[Version comparison data]
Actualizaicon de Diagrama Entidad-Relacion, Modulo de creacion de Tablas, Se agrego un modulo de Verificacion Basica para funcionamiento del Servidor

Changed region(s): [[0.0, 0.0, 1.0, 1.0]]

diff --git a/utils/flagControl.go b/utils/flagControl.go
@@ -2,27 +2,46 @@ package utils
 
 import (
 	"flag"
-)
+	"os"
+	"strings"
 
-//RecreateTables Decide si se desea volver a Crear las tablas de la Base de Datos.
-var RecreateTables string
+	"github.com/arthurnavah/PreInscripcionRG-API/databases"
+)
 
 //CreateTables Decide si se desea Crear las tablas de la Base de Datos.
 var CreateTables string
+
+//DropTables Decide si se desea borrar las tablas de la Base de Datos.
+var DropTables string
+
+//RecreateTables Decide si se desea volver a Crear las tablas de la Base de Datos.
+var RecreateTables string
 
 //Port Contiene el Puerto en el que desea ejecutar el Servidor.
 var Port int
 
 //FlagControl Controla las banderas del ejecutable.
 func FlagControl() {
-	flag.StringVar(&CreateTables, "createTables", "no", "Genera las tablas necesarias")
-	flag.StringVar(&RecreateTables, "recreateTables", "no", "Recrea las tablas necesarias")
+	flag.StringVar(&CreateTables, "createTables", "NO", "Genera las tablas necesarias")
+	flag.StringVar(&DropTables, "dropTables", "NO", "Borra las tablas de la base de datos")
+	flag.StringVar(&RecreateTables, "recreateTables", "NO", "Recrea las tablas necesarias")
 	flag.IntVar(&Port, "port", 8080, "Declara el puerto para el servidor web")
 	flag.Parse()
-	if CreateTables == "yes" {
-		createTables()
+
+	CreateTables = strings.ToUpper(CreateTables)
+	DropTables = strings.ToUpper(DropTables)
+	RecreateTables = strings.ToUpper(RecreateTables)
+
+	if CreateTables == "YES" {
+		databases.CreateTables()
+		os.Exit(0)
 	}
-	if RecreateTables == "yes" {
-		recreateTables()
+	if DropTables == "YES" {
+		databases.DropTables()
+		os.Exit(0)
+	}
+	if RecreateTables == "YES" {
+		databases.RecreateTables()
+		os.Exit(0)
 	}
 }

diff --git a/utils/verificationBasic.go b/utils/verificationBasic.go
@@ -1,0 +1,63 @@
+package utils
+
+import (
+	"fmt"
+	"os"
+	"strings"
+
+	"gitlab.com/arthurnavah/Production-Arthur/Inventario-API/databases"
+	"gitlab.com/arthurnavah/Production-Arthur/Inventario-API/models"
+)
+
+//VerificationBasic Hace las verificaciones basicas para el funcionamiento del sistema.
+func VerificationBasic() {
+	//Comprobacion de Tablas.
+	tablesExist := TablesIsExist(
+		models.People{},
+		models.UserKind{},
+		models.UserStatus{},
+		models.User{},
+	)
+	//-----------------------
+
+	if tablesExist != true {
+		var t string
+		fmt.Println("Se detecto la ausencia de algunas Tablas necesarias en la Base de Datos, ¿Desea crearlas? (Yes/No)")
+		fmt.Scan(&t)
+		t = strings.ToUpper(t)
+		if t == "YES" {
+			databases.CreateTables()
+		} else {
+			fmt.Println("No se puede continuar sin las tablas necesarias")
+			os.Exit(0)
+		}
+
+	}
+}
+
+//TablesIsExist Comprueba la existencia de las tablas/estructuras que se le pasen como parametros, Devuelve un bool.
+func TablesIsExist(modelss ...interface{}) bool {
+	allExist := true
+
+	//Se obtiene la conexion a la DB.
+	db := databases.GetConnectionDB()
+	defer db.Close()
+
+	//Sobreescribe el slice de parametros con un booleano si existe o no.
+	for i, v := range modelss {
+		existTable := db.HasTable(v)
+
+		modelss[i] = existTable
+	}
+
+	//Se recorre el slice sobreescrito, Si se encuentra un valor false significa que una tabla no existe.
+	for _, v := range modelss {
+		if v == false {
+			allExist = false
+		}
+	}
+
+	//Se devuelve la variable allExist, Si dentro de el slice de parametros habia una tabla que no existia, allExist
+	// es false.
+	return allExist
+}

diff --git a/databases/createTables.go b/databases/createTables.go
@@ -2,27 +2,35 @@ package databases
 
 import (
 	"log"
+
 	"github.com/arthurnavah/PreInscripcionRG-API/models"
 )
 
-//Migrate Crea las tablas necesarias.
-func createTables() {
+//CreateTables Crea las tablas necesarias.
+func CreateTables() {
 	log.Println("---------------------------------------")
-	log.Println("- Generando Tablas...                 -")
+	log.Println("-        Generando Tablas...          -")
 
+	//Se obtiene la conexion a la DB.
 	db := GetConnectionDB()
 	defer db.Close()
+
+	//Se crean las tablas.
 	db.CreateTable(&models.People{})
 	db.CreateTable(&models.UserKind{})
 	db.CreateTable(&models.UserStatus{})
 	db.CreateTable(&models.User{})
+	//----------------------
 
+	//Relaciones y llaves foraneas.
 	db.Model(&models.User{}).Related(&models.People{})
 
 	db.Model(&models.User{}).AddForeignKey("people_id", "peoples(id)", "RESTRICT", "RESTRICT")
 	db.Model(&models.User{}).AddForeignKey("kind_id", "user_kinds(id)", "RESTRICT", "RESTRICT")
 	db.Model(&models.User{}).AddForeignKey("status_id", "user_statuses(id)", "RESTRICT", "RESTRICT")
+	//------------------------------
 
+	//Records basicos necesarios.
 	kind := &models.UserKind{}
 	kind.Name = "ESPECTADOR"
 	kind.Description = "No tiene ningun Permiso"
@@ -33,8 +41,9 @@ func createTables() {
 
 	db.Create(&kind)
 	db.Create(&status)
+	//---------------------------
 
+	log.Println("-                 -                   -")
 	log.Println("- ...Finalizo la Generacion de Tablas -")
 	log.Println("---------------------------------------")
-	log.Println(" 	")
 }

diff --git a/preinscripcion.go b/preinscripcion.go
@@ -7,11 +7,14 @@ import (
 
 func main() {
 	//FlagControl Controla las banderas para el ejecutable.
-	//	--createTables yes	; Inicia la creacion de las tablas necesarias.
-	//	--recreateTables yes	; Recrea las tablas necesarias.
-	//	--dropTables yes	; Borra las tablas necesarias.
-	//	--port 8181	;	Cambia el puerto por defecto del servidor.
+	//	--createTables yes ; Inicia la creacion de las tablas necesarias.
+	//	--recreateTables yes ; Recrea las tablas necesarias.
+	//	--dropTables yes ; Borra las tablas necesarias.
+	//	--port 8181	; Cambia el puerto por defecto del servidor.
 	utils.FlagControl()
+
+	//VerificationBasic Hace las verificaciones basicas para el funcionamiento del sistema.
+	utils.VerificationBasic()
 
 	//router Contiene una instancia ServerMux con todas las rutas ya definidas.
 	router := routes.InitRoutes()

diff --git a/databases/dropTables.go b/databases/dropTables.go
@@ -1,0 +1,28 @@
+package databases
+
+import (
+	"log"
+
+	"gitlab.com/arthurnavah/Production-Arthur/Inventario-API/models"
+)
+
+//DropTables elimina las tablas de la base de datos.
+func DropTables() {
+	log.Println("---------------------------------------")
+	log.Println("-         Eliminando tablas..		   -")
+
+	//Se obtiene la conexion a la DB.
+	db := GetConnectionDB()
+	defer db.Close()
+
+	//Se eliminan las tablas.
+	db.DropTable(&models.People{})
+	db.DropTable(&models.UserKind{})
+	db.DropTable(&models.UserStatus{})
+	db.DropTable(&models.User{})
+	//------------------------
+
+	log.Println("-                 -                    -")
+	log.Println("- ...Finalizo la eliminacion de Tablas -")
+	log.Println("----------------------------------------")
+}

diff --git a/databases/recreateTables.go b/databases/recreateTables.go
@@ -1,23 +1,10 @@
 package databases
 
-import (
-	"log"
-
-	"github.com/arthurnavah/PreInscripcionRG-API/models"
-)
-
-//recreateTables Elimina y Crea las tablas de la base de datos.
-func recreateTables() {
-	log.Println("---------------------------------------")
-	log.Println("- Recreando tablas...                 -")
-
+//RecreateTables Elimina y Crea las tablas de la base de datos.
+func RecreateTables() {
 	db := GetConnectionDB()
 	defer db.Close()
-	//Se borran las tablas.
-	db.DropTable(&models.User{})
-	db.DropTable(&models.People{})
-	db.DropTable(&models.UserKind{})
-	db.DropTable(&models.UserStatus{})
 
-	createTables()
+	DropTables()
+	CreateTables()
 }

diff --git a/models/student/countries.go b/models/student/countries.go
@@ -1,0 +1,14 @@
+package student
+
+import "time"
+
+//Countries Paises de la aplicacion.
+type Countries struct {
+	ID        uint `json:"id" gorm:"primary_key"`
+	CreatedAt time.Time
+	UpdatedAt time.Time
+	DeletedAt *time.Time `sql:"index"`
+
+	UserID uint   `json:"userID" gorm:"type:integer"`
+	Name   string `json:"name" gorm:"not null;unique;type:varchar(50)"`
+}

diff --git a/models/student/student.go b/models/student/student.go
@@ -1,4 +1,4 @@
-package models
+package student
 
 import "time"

--

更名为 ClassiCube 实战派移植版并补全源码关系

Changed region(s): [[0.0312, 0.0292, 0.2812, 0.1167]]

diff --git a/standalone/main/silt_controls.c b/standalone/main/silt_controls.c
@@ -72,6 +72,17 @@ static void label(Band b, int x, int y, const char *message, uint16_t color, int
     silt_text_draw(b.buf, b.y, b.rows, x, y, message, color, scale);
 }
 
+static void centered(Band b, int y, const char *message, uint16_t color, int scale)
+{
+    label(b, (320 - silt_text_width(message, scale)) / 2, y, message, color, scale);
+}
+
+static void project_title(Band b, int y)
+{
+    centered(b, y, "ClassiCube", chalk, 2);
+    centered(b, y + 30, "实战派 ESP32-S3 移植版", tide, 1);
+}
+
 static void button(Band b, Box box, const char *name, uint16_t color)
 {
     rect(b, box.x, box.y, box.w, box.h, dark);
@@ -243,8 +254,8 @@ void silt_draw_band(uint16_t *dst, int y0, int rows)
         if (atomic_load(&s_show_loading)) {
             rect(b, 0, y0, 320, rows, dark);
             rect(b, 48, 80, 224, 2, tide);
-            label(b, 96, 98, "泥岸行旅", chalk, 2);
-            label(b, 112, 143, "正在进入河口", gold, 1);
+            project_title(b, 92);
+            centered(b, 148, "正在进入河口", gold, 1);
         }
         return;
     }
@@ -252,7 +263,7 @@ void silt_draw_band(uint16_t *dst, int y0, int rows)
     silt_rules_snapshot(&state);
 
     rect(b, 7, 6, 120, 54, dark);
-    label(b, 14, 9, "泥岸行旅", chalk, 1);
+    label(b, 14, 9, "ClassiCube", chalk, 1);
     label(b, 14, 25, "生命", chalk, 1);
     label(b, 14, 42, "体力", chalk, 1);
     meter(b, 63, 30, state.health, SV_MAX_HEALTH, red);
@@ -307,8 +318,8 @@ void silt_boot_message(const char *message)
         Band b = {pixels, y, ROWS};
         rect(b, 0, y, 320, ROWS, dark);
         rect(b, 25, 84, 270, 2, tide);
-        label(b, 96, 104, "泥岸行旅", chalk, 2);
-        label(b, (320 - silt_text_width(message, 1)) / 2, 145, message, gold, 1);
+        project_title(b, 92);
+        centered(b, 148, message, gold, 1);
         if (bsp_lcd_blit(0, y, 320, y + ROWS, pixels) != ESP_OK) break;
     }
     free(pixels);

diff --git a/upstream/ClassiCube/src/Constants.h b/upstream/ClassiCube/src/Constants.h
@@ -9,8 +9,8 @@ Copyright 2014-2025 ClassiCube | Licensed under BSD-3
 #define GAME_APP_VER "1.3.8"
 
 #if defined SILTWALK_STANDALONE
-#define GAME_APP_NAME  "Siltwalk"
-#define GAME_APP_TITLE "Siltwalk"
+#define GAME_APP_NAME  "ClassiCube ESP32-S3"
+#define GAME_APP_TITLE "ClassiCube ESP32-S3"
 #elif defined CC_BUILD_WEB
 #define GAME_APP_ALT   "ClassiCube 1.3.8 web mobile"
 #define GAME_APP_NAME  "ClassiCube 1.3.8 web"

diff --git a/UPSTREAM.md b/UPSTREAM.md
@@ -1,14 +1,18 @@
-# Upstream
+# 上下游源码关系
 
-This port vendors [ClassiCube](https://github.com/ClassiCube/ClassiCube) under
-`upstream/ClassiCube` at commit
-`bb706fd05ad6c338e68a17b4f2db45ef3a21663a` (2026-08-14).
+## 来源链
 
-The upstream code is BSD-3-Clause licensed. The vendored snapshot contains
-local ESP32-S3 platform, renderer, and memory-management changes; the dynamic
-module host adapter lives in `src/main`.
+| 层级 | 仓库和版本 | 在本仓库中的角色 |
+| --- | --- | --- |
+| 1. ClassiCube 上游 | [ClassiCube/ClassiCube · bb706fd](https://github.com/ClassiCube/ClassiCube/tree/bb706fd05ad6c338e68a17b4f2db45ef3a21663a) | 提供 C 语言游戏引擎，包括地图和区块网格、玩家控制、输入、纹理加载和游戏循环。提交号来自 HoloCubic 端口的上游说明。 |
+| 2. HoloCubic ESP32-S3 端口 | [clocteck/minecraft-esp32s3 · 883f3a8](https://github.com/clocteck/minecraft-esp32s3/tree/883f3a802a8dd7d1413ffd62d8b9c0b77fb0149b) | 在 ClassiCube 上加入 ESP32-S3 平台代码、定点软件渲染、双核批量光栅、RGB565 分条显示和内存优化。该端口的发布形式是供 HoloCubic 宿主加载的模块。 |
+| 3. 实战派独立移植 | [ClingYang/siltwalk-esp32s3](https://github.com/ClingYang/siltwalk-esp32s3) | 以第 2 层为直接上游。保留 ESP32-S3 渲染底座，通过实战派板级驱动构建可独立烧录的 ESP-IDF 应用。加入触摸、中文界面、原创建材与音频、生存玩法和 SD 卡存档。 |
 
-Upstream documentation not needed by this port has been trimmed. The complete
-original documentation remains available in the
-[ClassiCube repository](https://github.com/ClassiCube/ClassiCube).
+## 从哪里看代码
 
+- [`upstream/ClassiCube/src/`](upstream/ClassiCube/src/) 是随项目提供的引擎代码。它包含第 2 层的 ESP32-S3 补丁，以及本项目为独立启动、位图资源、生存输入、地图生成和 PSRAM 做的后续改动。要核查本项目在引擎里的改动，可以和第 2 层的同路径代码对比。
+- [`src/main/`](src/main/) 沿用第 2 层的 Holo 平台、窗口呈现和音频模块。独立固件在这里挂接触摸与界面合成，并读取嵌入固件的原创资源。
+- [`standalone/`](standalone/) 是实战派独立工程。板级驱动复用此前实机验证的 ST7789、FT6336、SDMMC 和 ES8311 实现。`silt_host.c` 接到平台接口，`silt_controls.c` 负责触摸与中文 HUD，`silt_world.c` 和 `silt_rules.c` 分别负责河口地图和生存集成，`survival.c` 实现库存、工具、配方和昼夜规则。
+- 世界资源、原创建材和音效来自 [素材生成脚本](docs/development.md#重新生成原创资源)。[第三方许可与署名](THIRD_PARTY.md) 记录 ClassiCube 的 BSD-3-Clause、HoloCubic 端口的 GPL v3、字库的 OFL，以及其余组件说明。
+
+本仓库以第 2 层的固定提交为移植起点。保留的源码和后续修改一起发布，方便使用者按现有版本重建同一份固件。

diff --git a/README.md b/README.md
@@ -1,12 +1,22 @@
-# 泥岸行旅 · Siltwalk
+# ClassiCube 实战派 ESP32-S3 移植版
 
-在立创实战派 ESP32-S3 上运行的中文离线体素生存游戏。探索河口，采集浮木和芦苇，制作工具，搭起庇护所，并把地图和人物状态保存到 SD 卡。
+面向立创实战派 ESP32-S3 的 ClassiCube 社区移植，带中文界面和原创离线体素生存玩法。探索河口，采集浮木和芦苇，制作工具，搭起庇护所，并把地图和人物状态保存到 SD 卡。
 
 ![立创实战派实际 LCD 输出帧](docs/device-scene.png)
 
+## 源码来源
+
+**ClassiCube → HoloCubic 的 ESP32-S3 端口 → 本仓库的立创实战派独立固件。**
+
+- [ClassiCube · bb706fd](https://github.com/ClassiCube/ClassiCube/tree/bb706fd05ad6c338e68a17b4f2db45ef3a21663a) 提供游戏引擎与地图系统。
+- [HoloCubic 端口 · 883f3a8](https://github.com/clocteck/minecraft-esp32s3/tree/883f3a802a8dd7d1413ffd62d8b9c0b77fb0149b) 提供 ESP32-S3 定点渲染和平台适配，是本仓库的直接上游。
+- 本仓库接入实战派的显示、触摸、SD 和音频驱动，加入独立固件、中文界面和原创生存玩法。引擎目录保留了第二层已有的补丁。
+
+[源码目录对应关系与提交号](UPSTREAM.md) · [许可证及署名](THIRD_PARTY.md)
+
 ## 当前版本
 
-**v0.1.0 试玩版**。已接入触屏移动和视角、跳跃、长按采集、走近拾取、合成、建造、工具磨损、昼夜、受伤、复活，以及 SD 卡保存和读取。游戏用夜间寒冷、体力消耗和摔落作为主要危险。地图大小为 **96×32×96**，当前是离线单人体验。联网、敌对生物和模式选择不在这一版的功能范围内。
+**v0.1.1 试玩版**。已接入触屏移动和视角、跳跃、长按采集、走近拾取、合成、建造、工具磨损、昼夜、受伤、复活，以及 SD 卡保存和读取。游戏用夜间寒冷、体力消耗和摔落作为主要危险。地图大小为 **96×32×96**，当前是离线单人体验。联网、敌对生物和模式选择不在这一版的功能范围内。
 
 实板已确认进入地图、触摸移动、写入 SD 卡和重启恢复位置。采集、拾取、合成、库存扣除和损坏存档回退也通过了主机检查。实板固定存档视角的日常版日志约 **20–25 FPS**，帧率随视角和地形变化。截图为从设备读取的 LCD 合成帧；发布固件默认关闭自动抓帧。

» **PROBLEM REQUIREMENTS**
Report each line of the records that holds the word "arthurnavah".

» **RESPONSE**
+	"github.com/arthurnavah/PreInscripcionRG-API/databases"
+	"gitlab.com/arthurnavah/Production-Arthur/Inventario-API/databases"
+	"gitlab.com/arthurnavah/Production-Arthur/Inventario-API/models"
 	"github.com/arthurnavah/PreInscripcionRG-API/models"
+	"gitlab.com/arthurnavah/Production-Arthur/Inventario-API/models"
-	"github.com/arthurnavah/PreInscripcionRG-API/models"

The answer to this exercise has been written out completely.